In the largest settlement of its kind, Hooker Chemical Co. agreed yesterday to spend at least $15 million to permanently clean up a hazardous waste disposal site that has been leaking a deadly pesticide residue into an arm of Lake Michigan.
Michigan authorities jubilantly called the settlement "a landmark" and predicted that it would set a precedent for hazardous waste disposal situations around the country. The state sued Hooker over the leaking waste at Montague, Mich., last March.
"This settelement is unprecedented both in the amount of money involved and in the technological safeguards it will provide for the state well into the next century," Michigan Attorney General Frank Kelly said yesterday after Hooker officials handed over a $1 million check to the state to seal the agreement.
Michigan authorities said Hooker dumped more than 30 kinds of chemical -- some of them cancer-causing -- at the Montague site. They called the situation "an environmental time bomb."
Hooker's waste disposal practices around the nation are the target of several other state and federal investigations. Kelly said yesterday's settlement applies only to Montague.
The company still faces the possiblility of a massive federal lawsuit for dumping at the Love Canal and other New York state sites. The Justice Department is expected to decide within a few weeks whether to file the suit.
In a statement yesterday Hooker said it was pleased with the Montague settlement. But a spokesman said the settlement would not be a precedent for any other hazardous waste situations involving Hooker. "Each location will be handled on an individual basis," the spokesman said.
The Sierra Club, which filed as an intervenor in the state lawsuit this week, criticized the settlement yesterday as inadequate.
"Our attorneys tell us that at the very least it would allow Hooker the benefit of a great deal of confusion if it should ever have to go to court for enforcement," said John Goodspeed, chairman of the west Michigan group of the club.
The Montague site is 880 acres at White Lake, just off Lake Michigan northwest of Detroit. Since the early 1950s Hooker has been dumping a variety of chemical wastes there, including C-56, a chemical used in the manufacture of several cancer-causing pesticides.
State officials sued Hooker when they said they found that traces of C-56 has seeped into local water supplies and into White Lake.
Hooker agreed yesterday to seal up about 1.2 million cubic yards of contaminated soil and sludge in a huge trough a quarter-mile wide and lined with 10 feet of clay.
An additional and unusual element in the bargain gives Michigan indefinite control over future use of the site, Officials said this restrictive covenant, which requires written approval from the attorney general for any sale, lease or other use of the site, is designed to prevent situations such as occured at the Love Canal in New York.

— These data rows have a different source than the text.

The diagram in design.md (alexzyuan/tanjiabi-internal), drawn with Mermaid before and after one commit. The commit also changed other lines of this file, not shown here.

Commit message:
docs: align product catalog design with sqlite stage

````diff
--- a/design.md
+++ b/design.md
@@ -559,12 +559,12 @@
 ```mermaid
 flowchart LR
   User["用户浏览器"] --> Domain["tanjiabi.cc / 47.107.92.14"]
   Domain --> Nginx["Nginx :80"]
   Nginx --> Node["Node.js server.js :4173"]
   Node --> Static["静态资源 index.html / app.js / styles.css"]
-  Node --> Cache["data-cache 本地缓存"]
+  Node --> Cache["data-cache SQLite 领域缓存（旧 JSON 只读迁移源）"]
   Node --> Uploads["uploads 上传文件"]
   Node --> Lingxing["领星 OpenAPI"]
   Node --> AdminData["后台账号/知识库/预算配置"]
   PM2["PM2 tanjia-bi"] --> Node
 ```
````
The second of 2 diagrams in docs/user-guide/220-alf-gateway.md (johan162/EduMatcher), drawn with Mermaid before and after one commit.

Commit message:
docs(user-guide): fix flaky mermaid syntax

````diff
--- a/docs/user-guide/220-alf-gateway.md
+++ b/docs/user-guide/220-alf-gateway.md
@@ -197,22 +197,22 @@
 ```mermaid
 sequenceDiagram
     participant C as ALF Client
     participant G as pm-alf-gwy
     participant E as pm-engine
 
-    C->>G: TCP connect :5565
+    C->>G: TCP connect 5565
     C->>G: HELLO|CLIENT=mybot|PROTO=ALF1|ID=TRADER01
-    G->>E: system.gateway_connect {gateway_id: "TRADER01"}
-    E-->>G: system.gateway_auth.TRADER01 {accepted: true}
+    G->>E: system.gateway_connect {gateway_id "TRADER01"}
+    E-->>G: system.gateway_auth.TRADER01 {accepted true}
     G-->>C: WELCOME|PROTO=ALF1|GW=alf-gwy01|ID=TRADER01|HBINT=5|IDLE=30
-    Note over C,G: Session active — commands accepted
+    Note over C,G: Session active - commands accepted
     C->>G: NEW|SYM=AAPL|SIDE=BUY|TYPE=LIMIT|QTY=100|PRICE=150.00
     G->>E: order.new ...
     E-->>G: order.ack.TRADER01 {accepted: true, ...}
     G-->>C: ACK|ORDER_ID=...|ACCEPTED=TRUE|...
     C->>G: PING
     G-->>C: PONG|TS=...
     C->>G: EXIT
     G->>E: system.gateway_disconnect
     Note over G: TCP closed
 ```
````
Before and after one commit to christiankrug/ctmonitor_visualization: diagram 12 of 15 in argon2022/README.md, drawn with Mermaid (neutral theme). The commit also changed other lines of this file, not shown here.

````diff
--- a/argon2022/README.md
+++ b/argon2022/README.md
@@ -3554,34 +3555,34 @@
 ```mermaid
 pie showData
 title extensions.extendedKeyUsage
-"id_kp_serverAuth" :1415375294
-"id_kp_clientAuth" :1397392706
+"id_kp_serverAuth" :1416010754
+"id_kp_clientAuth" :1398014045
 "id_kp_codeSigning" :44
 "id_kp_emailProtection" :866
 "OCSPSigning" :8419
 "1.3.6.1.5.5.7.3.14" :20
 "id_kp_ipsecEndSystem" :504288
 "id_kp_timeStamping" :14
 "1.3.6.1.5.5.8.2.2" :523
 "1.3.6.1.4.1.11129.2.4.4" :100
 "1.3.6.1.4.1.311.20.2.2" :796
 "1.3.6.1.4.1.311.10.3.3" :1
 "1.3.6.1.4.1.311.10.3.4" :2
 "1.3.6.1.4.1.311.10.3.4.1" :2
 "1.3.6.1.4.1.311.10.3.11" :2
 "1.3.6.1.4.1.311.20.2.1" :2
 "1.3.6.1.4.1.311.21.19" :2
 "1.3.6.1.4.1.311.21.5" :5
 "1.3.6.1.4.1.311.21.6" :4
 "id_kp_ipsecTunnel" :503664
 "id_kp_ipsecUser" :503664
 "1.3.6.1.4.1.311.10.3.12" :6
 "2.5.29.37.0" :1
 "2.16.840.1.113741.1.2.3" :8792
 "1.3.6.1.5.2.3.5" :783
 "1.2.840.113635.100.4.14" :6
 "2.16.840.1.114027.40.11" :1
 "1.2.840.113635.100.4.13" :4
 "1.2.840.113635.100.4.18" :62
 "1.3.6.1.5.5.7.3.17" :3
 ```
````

In that case Hooker sold the site after burying large numbers of leaking drums filled with dangerous chemicals in the abandoned canal. Years later, the chemicals made their way into homes and a school built nearby, causing harm to residents.
Kelly said an independent monitoring system will be installed in the giant Michiagan trough to warn of any leakage. If that happens, he said, Hooker will be obligated to repair the leak and contain any chemicals that escape, he said.
"We saw what happened at Love Canal and we don't want it to happen here," said Kelly. "We think this settlement will insure that is doesn't happen."